What the exercise asks: Search the entries below for "Automático". Report each line where it occurs.

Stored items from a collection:
────

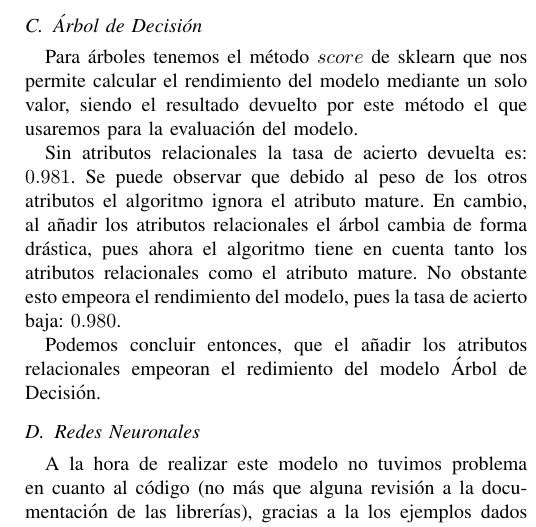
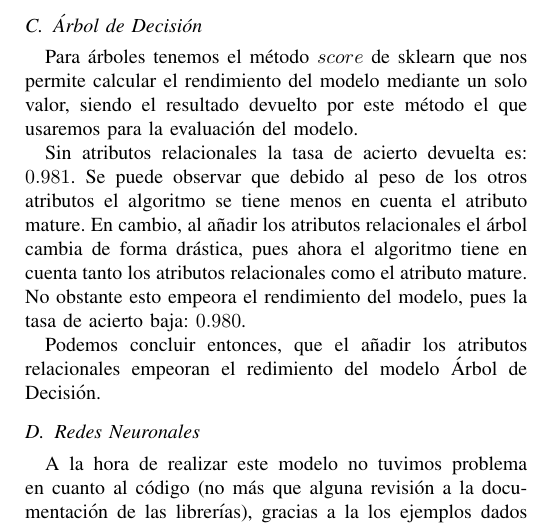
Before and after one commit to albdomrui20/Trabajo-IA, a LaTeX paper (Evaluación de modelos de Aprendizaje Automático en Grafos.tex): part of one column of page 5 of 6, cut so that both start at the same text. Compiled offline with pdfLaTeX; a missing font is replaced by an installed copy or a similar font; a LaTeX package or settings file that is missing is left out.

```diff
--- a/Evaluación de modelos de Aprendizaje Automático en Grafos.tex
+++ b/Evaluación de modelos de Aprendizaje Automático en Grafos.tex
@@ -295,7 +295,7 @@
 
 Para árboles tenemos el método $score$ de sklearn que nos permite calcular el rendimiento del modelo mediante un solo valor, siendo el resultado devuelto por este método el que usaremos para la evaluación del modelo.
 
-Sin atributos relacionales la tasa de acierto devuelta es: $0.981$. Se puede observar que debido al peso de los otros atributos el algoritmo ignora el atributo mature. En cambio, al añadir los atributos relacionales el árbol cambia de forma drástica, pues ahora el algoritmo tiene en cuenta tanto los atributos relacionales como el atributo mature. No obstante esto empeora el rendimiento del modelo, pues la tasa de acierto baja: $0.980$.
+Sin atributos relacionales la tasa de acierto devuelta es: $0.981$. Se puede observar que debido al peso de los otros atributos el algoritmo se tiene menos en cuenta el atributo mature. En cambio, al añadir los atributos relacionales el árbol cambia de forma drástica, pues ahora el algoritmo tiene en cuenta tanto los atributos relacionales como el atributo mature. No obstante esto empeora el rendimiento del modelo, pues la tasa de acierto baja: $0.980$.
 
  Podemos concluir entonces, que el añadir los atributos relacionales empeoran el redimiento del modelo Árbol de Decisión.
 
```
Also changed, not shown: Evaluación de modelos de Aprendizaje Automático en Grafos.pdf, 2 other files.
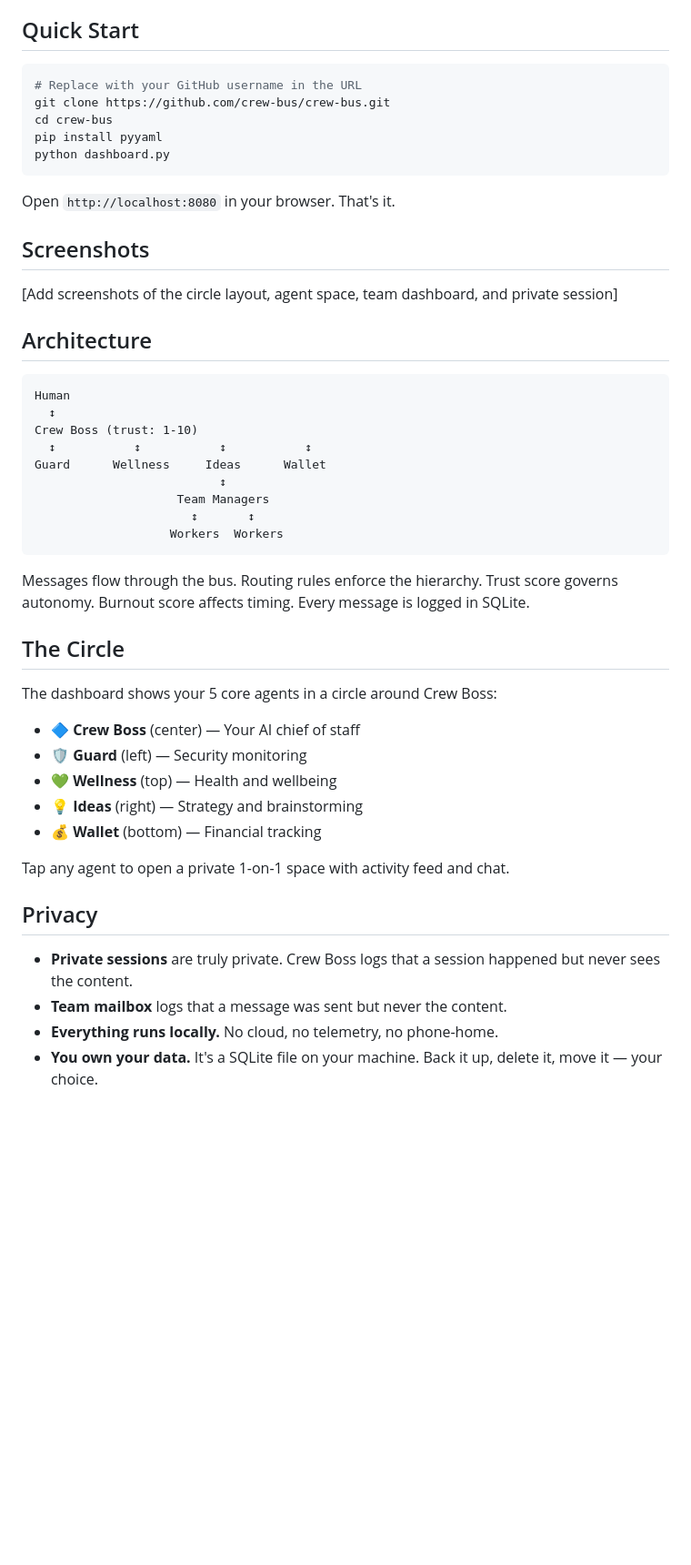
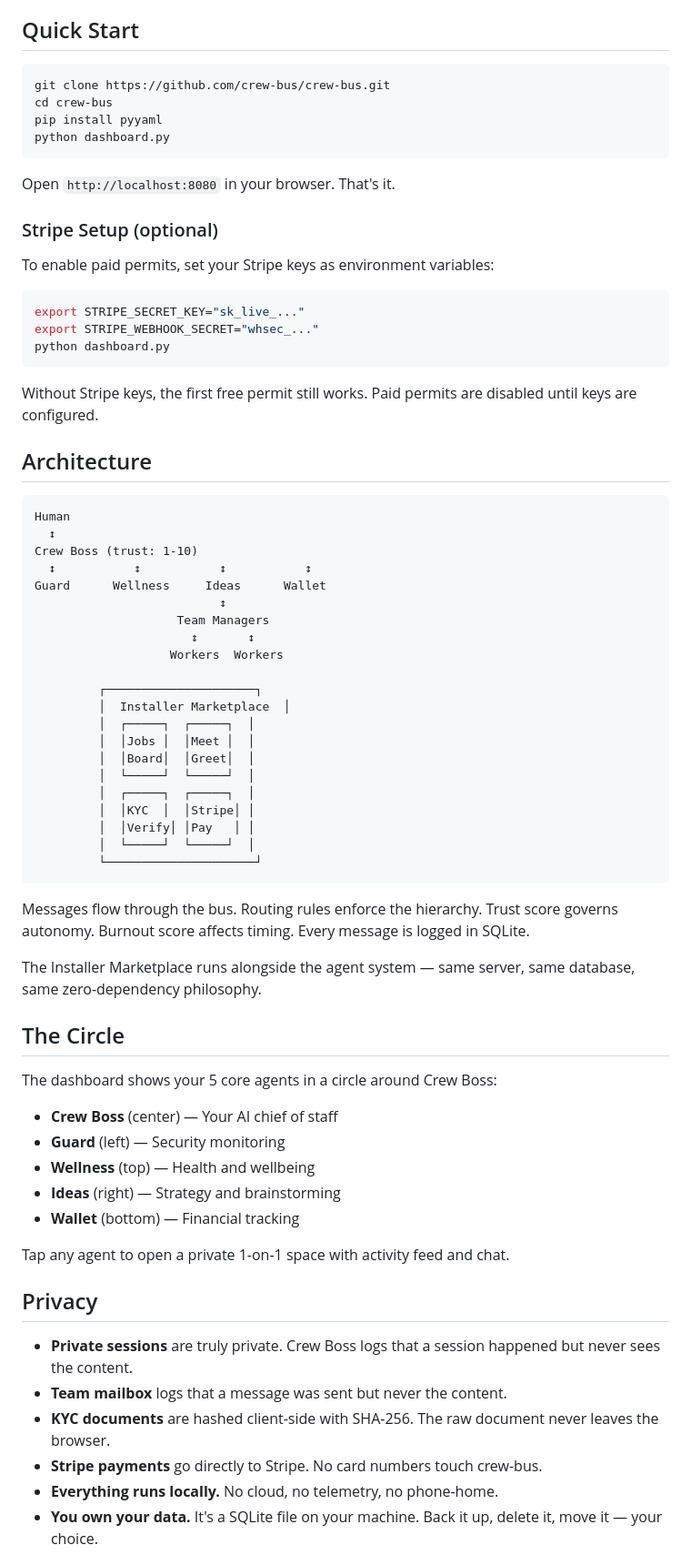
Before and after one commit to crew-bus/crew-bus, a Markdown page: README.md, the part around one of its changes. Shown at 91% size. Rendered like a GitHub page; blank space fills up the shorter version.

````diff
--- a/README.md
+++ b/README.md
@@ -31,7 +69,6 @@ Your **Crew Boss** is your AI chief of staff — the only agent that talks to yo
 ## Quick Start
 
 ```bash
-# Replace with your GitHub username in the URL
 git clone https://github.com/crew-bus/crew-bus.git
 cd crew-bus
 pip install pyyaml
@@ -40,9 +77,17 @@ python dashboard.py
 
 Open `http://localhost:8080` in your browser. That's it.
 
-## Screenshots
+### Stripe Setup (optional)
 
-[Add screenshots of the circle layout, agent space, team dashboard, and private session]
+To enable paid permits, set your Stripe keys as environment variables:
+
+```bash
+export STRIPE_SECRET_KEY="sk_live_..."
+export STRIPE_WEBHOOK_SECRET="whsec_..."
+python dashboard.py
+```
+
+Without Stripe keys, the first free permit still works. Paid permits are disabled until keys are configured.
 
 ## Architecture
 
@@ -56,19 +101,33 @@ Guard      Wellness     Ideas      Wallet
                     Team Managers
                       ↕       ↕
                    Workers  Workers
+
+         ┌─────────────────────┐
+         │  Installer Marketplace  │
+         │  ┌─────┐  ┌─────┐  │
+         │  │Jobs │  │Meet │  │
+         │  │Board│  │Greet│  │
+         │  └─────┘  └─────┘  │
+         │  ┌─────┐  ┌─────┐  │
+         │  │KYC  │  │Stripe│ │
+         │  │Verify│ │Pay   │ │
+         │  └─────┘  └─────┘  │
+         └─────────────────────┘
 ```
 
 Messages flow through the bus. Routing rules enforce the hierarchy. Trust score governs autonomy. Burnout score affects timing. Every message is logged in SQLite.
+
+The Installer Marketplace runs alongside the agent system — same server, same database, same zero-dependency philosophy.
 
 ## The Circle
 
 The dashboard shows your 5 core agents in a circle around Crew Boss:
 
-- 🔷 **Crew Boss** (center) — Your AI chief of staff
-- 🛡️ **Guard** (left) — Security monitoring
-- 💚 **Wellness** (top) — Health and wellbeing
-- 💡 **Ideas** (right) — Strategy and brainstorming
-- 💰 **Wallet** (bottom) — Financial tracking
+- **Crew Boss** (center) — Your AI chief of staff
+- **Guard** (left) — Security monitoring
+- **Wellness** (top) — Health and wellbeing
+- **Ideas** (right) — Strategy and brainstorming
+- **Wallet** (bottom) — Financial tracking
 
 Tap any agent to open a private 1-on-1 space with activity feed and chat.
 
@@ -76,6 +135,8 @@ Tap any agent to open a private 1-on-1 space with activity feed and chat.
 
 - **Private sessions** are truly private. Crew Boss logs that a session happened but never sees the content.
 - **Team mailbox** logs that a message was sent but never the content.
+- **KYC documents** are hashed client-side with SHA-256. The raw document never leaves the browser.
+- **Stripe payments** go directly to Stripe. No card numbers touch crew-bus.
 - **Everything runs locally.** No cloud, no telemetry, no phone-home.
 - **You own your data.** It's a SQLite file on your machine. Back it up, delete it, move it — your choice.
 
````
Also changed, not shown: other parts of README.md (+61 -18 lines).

────

Problem solution:
Before and after one commit to albdomrui20/Trabajo-IA, a LaTeX paper (Evaluación de modelos de Aprendizaje Automático en Grafos.tex): part of one column of page 5 of 6, cut so that both start at the same text. Compiled offline with pdfLaTeX; a missing font is replaced by an installed copy or a similar font; a LaTeX package or settings file that is missing is left out.
--- a/Evaluación de modelos de Aprendizaje Automático en Grafos.tex
+++ b/Evaluación de modelos de Aprendizaje Automático en Grafos.tex
Also changed, not shown: Evaluación de modelos de Aprendizaje Automático en Grafos.pdf, 2 other files.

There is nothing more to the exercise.